Conti reschedules its debts

The automotive supplier, in debt for some 9.5 billion, has come to agreement with its 50 or so banks for a postponement of payments on its loan due in August 2010 for up to two years. Conti will – probably in January 2010 - raise its capital by around 1 billion euros. The banks will then make initially some 2.5 billion euros available.


Salzgitter raises its stake in Aurubis

Salzgitter has raised its holding in Aurubis from 23.2% to 25.3%. As the leading European copper producer stated on 16 December, the steel firm held on 15 December 25.260% of the voting rights through its subsidiary Salzgitter Mannesmann. According to earlier statements, an increase up to 29.9% is conceivable.

Post sector receives exemption from turnover tax

Competition on the German postal market is in the view of the monopoly commission “miserable”. Deutsche Post will nonetheless continue in future to receive its controversial turnover-tax privilege for a part of its services. Additionally, however, competitors would also become entitled to turnover-tax exemption for letters and packages. This emerges from a decision by the Federal Cabinet on 15 December.

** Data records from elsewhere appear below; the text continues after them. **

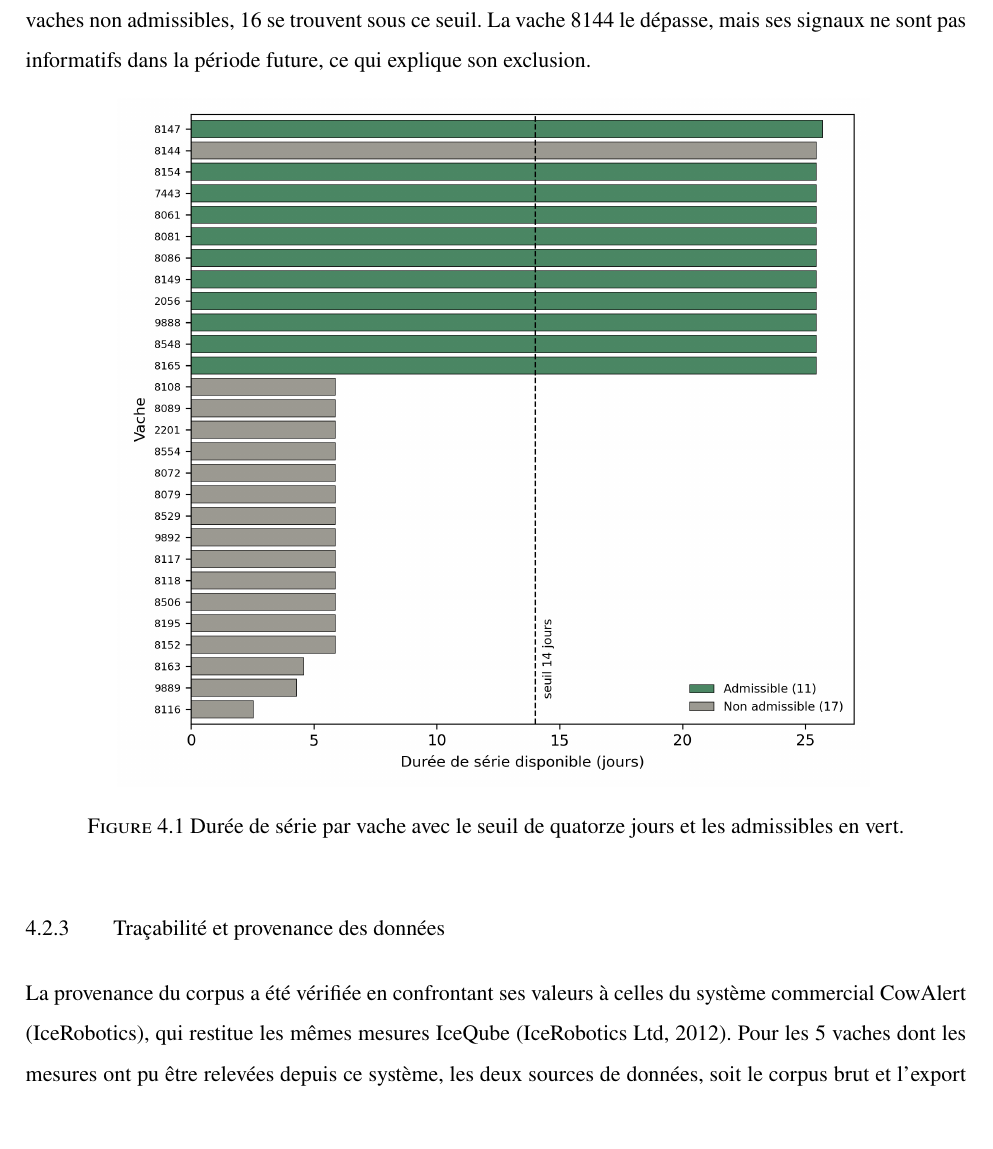
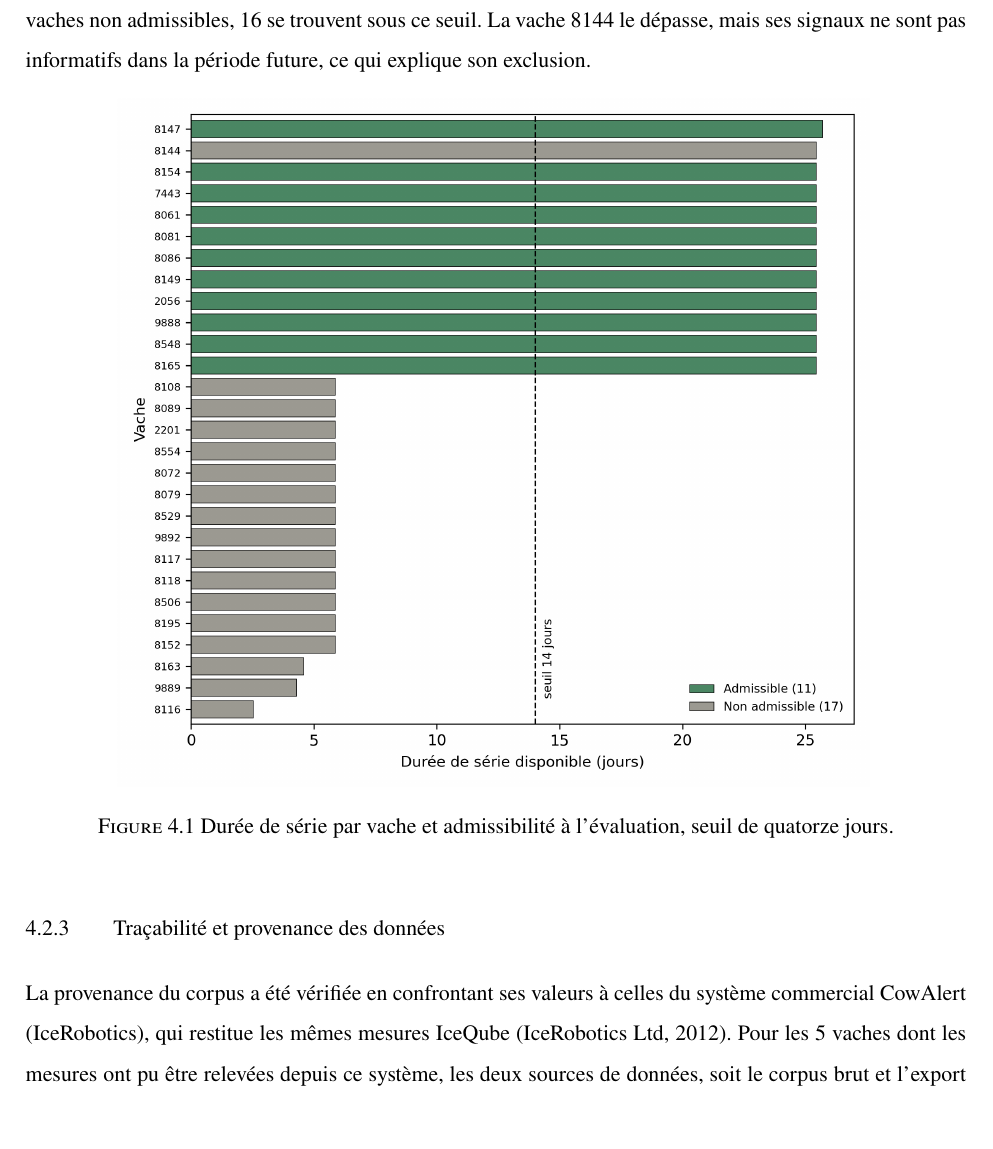
Before and after one commit to Barryguinea/memoirev3, a LaTeX thesis (memoire/main.tex, which reads memoire/ch4_donnees.tex): part of page 62 of 129, cut so that both start at the same text. Compiled offline with pdfLaTeX.

Commit message:
memoirev3: dire a quoi les vaches sont admissibles
Amanda demande, devant la legende « Admissible (11) » de la figure : admissible
pour quoi, pour etre considere par l'algorithme ? La legende parlait
d'admissibles sans jamais dire a quoi, ce qui est exactement le reproche
qu'elle adressait aux legendes trop courtes.

Le texte le precisait, admissible a l'evaluation synthetique, mais une legende
doit se lire seule. Elle nomme desormais l'admissibilite a l'evaluation et
laisse le code couleur a la figure, qui porte deja sa propre legende
« Admissible (11) » et « Non admissible (17) ».

L'entree tient sur une ligne de la table des figures. 129 pages, 136 tests.

```diff
--- a/memoire/ch4_donnees.tex
+++ b/memoire/ch4_donnees.tex
@@ -189,7 +189,7 @@ mais ses signaux ne sont pas informatifs dans la période future, ce qui expliqu
 \begin{figure}[H]
   \centering
   \includegraphics[width=0.80\textwidth]{figures/cow_admissibility.png}
-  \caption{Durée de série par vache avec le seuil de quatorze jours et les admissibles en vert.}
+  \caption{Durée de série par vache et admissibilité à l'évaluation, seuil de quatorze jours.}
   \label{fig:admissibilite}
 \end{figure}
 
```
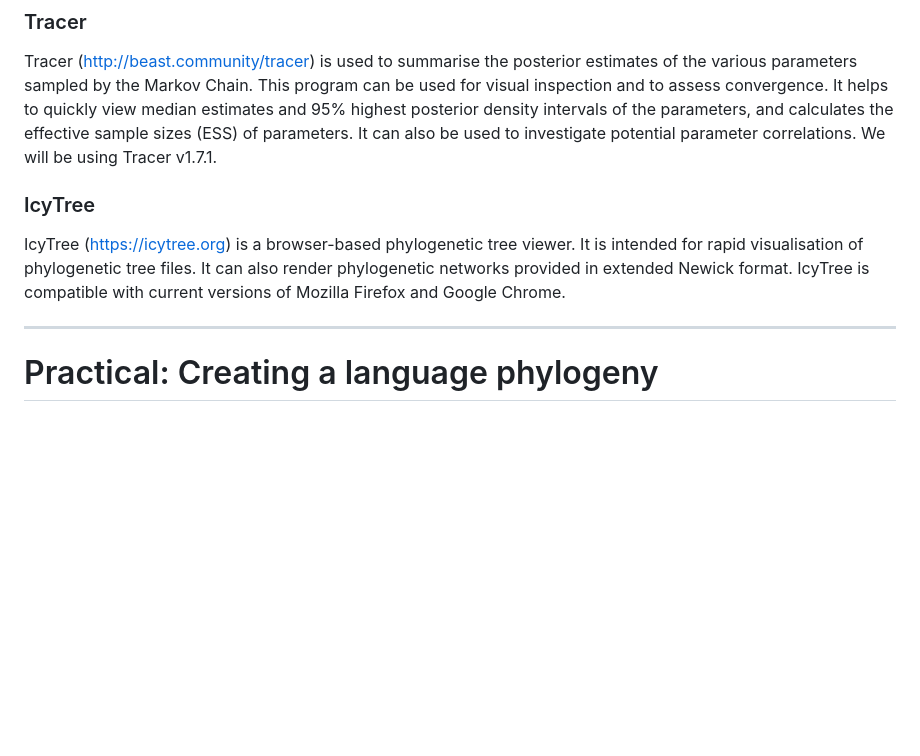
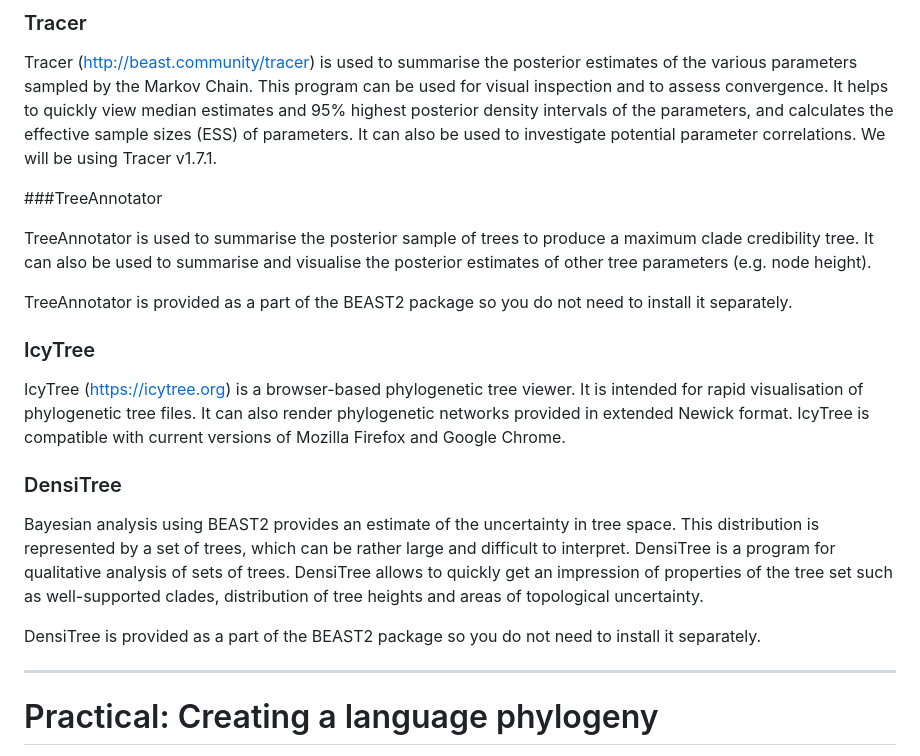
Before and after one commit to KonstantinHoffmann/LanguagePhylogenies, a Markdown page: README.md, the part around one of its changes. GitHub-like rendering; blank space fills up the shorter version.

```diff
--- a/README.md
+++ b/README.md
@@ -38,9 +38,25 @@ Both BEAST2 and BEAUti2 are Java programs, which means that the exact same code
 
 Tracer (http://beast.community/tracer) is used to summarise the posterior estimates of the various parameters sampled by the Markov Chain. This program can be used for visual inspection and to assess convergence. It helps to quickly view median estimates and 95% highest posterior density intervals of the parameters, and calculates the effective sample sizes (ESS) of parameters. It can also be used to investigate potential parameter correlations. We will be using Tracer v1.7.1.
 
+###TreeAnnotator
+
+TreeAnnotator is used to summarise the posterior sample of trees to produce a maximum clade credibility tree. It can also be used to summarise and visualise the posterior estimates of other tree parameters (e.g. node height).
+
+TreeAnnotator is provided as a part of the BEAST2 package so you do not need to install it separately.
+
 ### IcyTree
 
 IcyTree (https://icytree.org) is a browser-based phylogenetic tree viewer. It is intended for rapid visualisation of phylogenetic tree files. It can also render phylogenetic networks provided in extended Newick format. IcyTree is compatible with current versions of Mozilla Firefox and Google Chrome.
+
+
+
+### DensiTree
+
+Bayesian analysis using BEAST2 provides an estimate of the uncertainty in tree space. This distribution is represented by a set of trees, which can be rather large and difficult to interpret. DensiTree is a program for qualitative analysis of sets of trees. DensiTree allows to quickly get an impression of properties of the tree set such as well-supported clades, distribution of tree heights and areas of topological uncertainty.
+
+DensiTree is provided as a part of the BEAST2 package so you do not need to install it separately.
+
+
 
 
 
```
Also changed, not shown: other parts of README.md (+14 -0 lines), figures/Logo_bw.png (deleted), figures/densitree.png (added), 3 other files.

BaFin criticizes Merck

Merck has to make disclosures, ordered by the Federal Financial Services Oversight Institution (BaFin), for errors in its annual accounts for 2008. The German Accounting Centre criticized the forecast report of the Darmstadt family firm as inadequate. The pharmaceuticals group had devoted only eleven lines to explaining that because of the “un-assessable” economic environment no quantitative or qualitative statements on trends were possible. The capital market had thus been deprived of “information of relevance to decisions” on future developments, said BaFin. Merck has lodged objections.